■ What the task asks
A faithful copy of the listing below is needed, with its pictures left out.

>>>

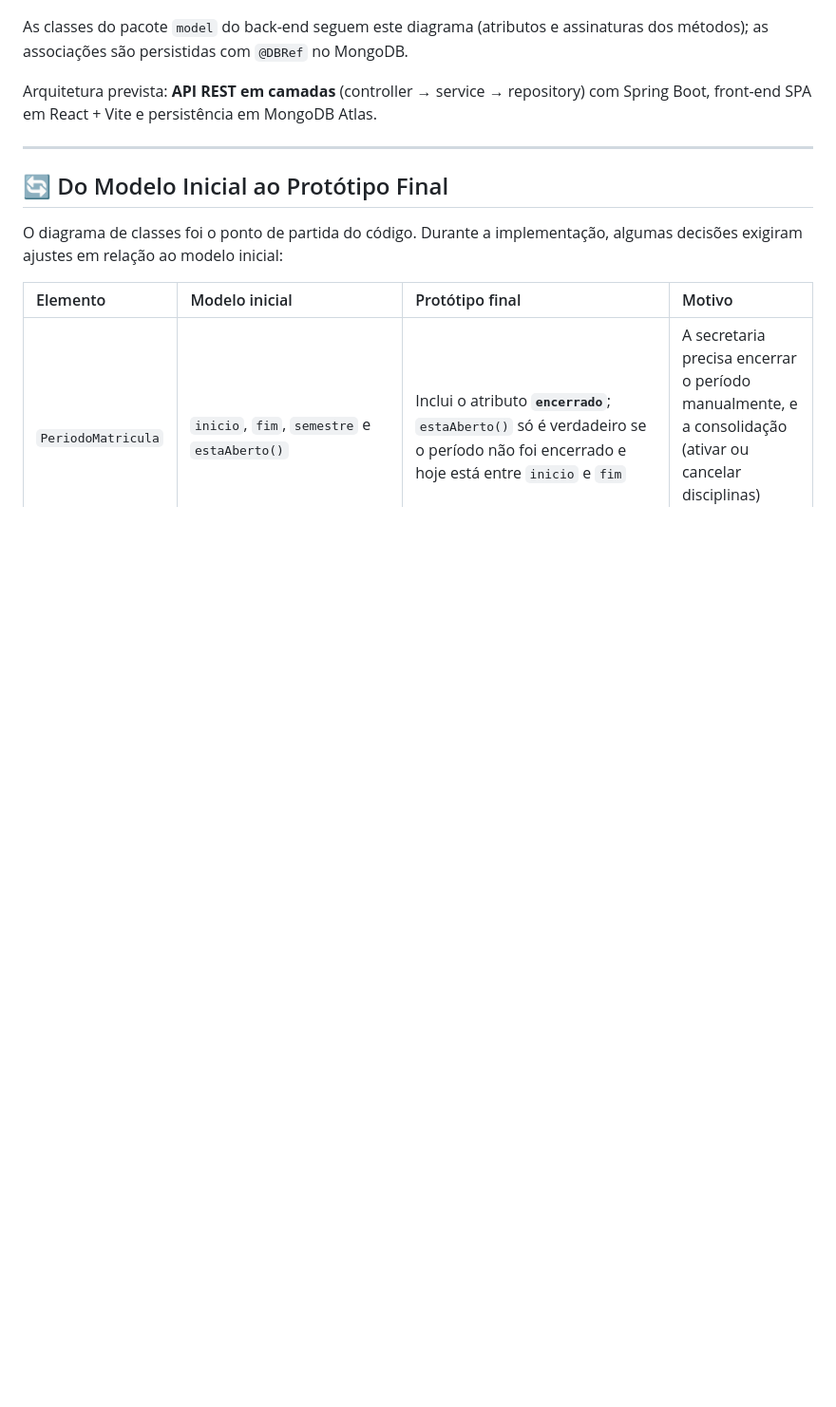
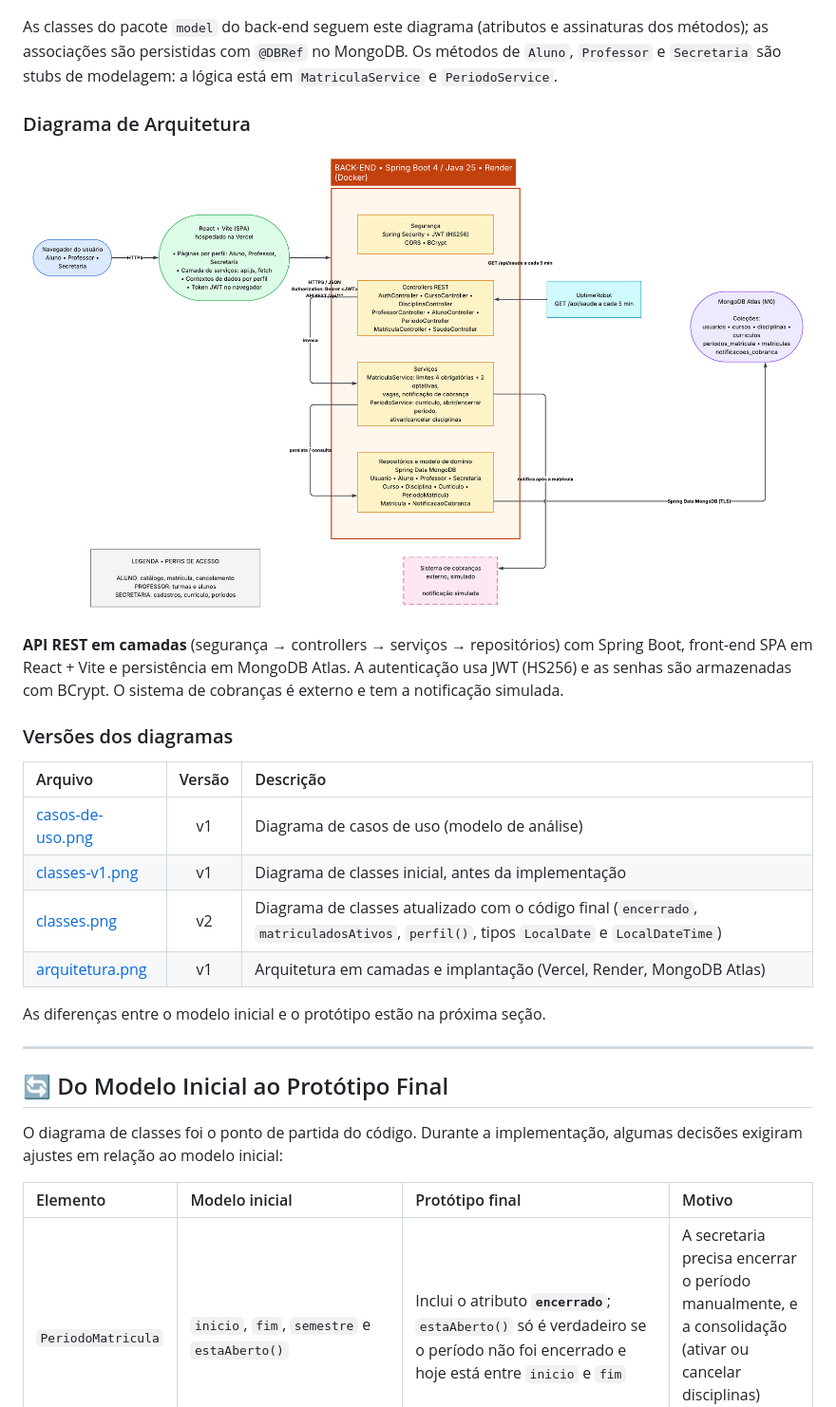
Before and after one commit to diegovitorportella/sistema-matriculas, a Markdown page: README.md, the part around one of its changes. Shown at 95% size. GitHub-like rendering; blank space fills up the shorter version.

```diff
--- a/README.md
+++ b/README.md
@@ -251,9 +251,24 @@ Capturas da demonstração online. O portal usa a identidade fictícia **Horizon
 
 ![Diagrama de Classes](docs/diagramas/classes.png)
 
-As classes do pacote `model` do back-end seguem este diagrama (atributos e assinaturas dos métodos); as associações são persistidas com `@DBRef` no MongoDB.
+As classes do pacote `model` do back-end seguem este diagrama (atributos e assinaturas dos métodos); as associações são persistidas com `@DBRef` no MongoDB. Os métodos de `Aluno`, `Professor` e `Secretaria` são stubs de modelagem: a lógica está em `MatriculaService` e `PeriodoService`.
 
-Arquitetura prevista: **API REST em camadas** (controller → service → repository) com Spring Boot, front-end SPA em React + Vite e persistência em MongoDB Atlas.
+### Diagrama de Arquitetura
+
+![Diagrama de Arquitetura](docs/diagramas/arquitetura.png)
+
+**API REST em camadas** (segurança → controllers → serviços → repositórios) com Spring Boot, front-end SPA em React + Vite e persistência em MongoDB Atlas. A autenticação usa JWT (HS256) e as senhas são armazenadas com BCrypt. O sistema de cobranças é externo e tem a notificação simulada.
+
+### Versões dos diagramas
+
+| Arquivo | Versão | Descrição |
+| :--- | :---: | :--- |
+| [casos-de-uso.png](docs/diagramas/casos-de-uso.png) | v1 | Diagrama de casos de uso (modelo de análise) |
+| [classes-v1.png](docs/diagramas/classes-v1.png) | v1 | Diagrama de classes inicial, antes da implementação |
+| [classes.png](docs/diagramas/classes.png) | v2 | Diagrama de classes atualizado com o código final (`encerrado`, `matriculadosAtivos`, `perfil()`, tipos `LocalDate` e `LocalDateTime`) |
+| [arquitetura.png](docs/diagramas/arquitetura.png) | v1 | Arquitetura em camadas e implantação (Vercel, Render, MongoDB Atlas) |
+
+As diferenças entre o modelo inicial e o protótipo estão na próxima seção.
 
 ---
 
```
Also changed, not shown: other parts of README.md (+2 -2 lines), docs/prints/02-aluno-catalogo.jpg, docs/prints/03-aluno-plano.jpg, docs/prints/04-aluno-minhas-matriculas.jpg, docs/prints/05-professor-turma.jpg, docs/prints/06-secretaria-inicio.jpg, docs/prints/07-secretaria-periodo.jpg.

<<<

■ Output of the task
Before and after one commit to diegovitorportella/sistema-matriculas, a Markdown page: README.md, the part around one of its changes. Shown at 95% size. GitHub-like rendering; blank space fills up the shorter version.

```diff
--- a/README.md
+++ b/README.md
@@ -251,9 +251,24 @@ Capturas da demonstração online. O portal usa a identidade fictícia **Horizon
 
 ![Diagrama de Classes](docs/diagramas/classes.png)
 
-As classes do pacote `model` do back-end seguem este diagrama (atributos e assinaturas dos métodos); as associações são persistidas com `@DBRef` no MongoDB.
+As classes do pacote `model` do back-end seguem este diagrama (atributos e assinaturas dos métodos); as associações são persistidas com `@DBRef` no MongoDB. Os métodos de `Aluno`, `Professor` e `Secretaria` são stubs de modelagem: a lógica está em `MatriculaService` e `PeriodoService`.
 
-Arquitetura prevista: **API REST em camadas** (controller → service → repository) com Spring Boot, front-end SPA em React + Vite e persistência em MongoDB Atlas.
+### Diagrama de Arquitetura
+
+![Diagrama de Arquitetura](docs/diagramas/arquitetura.png)
+
+**API REST em camadas** (segurança → controllers → serviços → repositórios) com Spring Boot, front-end SPA em React + Vite e persistência em MongoDB Atlas. A autenticação usa JWT (HS256) e as senhas são armazenadas com BCrypt. O sistema de cobranças é externo e tem a notificação simulada.
+
+### Versões dos diagramas
+
+| Arquivo | Versão | Descrição |
+| :--- | :---: | :--- |
+| [casos-de-uso.png](docs/diagramas/casos-de-uso.png) | v1 | Diagrama de casos de uso (modelo de análise) |
+| [classes-v1.png](docs/diagramas/classes-v1.png) | v1 | Diagrama de classes inicial, antes da implementação |
+| [classes.png](docs/diagramas/classes.png) | v2 | Diagrama de classes atualizado com o código final (`encerrado`, `matriculadosAtivos`, `perfil()`, tipos `LocalDate` e `LocalDateTime`) |
+| [arquitetura.png](docs/diagramas/arquitetura.png) | v1 | Arquitetura em camadas e implantação (Vercel, Render, MongoDB Atlas) |
+
+As diferenças entre o modelo inicial e o protótipo estão na próxima seção.
 
 ---
 
```
Also changed, not shown: other parts of README.md (+2 -2 lines), docs/prints/02-aluno-catalogo.jpg, docs/prints/03-aluno-plano.jpg, docs/prints/04-aluno-minhas-matriculas.jpg, docs/prints/05-professor-turma.jpg, docs/prints/06-secretaria-inicio.jpg, docs/prints/07-secretaria-periodo.jpg.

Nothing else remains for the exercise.